Citizen Jane delves much more deeply into Robert Moses’ vision of cities as neatly –and discretely — compartimentalized units of housing, commercial, and industrial space denuded of human beings and activity. While developers grew richer, those who Moses had “rescued” inhabited projects rife with crime and anomie. When urban dwellers had the temerity to try to stop Moses’ plans to run a roadway through Washington Square Park, pave over the West Village, or construct a highway through what has become New York’s Soho, he famously reviled them for their ingratitude
Jacobs, on the other hand, wanted to find a way to improve the city for its inhabitants that did not destroy it in the process. As Jacobs said, “Cities have the capability of providing something for everybody, only because and only when they are created by everybody.’ “Under the seeming disorder of the old city, wherever the old city is working successfully, is a marvelous order for maintaining the safety of the streets and the freedom of the city. It is a complex order.…Its essence “ she said, “is not to a simple-minded precision dance with everyone kicking up at the same time, twirling in unison and bowing off en masse, but to an intricate ballet in which the individual dancers and ensembles all have distinctive parts which miraculously reinforce each other and compose an orderly whole. The ballet of the good city sidewalk never repeats itself from place to place, and in any once place is always replete with new improvisations.”
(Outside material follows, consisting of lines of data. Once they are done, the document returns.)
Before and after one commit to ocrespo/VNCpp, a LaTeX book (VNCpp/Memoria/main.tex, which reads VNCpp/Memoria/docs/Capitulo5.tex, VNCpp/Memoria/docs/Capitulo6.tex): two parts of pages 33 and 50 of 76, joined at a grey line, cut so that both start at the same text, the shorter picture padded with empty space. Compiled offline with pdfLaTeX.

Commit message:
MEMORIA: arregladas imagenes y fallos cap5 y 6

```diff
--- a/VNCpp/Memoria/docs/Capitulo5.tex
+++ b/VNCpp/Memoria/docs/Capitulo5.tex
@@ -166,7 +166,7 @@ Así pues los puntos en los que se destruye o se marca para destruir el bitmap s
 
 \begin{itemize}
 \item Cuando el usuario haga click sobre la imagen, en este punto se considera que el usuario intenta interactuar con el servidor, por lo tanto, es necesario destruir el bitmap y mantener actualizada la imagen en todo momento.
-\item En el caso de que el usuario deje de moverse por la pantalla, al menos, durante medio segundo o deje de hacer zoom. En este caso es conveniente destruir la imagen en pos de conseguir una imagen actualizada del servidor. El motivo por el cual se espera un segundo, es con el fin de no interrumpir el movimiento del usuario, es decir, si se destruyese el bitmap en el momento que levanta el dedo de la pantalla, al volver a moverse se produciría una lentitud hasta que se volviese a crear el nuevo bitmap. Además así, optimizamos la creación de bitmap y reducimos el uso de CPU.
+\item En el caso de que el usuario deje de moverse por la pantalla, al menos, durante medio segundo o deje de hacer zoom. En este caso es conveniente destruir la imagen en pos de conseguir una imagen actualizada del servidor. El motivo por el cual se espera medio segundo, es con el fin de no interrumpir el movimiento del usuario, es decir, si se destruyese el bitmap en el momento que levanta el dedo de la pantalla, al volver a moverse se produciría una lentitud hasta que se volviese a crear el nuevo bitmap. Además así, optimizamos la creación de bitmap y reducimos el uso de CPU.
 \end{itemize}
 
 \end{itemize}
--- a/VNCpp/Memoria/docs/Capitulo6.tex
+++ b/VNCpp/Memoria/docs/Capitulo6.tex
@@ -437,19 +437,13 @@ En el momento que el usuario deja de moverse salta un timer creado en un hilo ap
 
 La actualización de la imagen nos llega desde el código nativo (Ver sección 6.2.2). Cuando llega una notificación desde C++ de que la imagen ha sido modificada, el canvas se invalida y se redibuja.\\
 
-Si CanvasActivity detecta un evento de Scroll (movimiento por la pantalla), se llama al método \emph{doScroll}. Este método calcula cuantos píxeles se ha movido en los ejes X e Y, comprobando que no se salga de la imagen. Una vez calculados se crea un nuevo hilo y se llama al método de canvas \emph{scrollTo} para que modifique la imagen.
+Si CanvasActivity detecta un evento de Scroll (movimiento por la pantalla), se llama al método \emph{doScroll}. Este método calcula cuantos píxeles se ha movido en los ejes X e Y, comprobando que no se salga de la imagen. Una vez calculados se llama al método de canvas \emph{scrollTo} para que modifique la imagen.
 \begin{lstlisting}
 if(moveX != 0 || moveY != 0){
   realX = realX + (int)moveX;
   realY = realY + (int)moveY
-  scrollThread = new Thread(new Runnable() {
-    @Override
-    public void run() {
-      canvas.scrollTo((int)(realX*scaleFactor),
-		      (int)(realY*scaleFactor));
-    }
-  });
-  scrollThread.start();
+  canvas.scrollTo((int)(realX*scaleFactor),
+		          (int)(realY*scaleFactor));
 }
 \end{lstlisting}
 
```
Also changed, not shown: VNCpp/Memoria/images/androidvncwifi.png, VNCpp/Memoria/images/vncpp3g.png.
So what, you might ask, does this have to do with debates in Congress and the media about veterans’ healthcare? Everything. The Veterans Health Administration is way more than a payer of care. It is a healthcare system, in which the intricate, vibrant, and diverse threads of, clinical care and services, teaching, research, and employee and patient relationships are woven into a complex community of care. Any genuine understanding of what it takes to build, maintain and strengthen its system-wide integration of care, is, however, lost as policy makers and pundits focus obsessively on episodic physician appointments, which medical treatments veterans should get and where, or which commercial electronic medical record will best assure that providers communicate with one another by entering notes about medical appointments into a computerized chart. This makes it difficult, if not impossible, to solve the system’s inevitable problems, improve its clinical capacity, and convince the public to provide the funding necessary to deliver the care veterans deserve.
Those who oppose the decimation of the VHA healthcare system will be enlightened by reading Scott’s analysis and inspired and emboldened by watching Citizen Jane. In that film, Jacobs stands up to Robert Moses and his acolytes in meeting after meeting. Thanks to her, we still have Washington Square Park, Greenwich Village and now SoHo. With the same energy and passion, activist veterans and veteran advocates can save and improve the VHA. It’s a David and Goliath struggle, but we should never forget that David sometimes wins.
Suzanne Gordon is the author of The Battle for Veterans’ Healthcare: Dispatches from the Frontlines of Policy-Making and Patient Care (Cornell Publishing).Filed under: National Politics